- PROBLEM TO WORK ON -
Please count the lines in the data below that hold the word "publish", and give only the number.

- Before-and-after change data -

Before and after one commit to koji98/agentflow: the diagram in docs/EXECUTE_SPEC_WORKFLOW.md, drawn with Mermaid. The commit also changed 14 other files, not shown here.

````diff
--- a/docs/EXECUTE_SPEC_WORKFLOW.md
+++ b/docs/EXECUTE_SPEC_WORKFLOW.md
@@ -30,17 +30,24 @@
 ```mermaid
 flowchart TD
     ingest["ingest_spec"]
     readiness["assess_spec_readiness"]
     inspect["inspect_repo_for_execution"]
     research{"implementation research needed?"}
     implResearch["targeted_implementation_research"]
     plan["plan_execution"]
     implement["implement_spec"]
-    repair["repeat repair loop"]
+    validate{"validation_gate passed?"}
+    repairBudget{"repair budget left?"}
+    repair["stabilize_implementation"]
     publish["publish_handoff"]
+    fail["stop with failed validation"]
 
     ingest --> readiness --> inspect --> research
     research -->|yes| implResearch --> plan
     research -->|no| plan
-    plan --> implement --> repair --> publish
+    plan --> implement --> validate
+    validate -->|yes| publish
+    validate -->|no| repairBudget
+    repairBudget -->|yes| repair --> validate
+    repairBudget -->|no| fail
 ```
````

- SOLVED EXERCISE -
3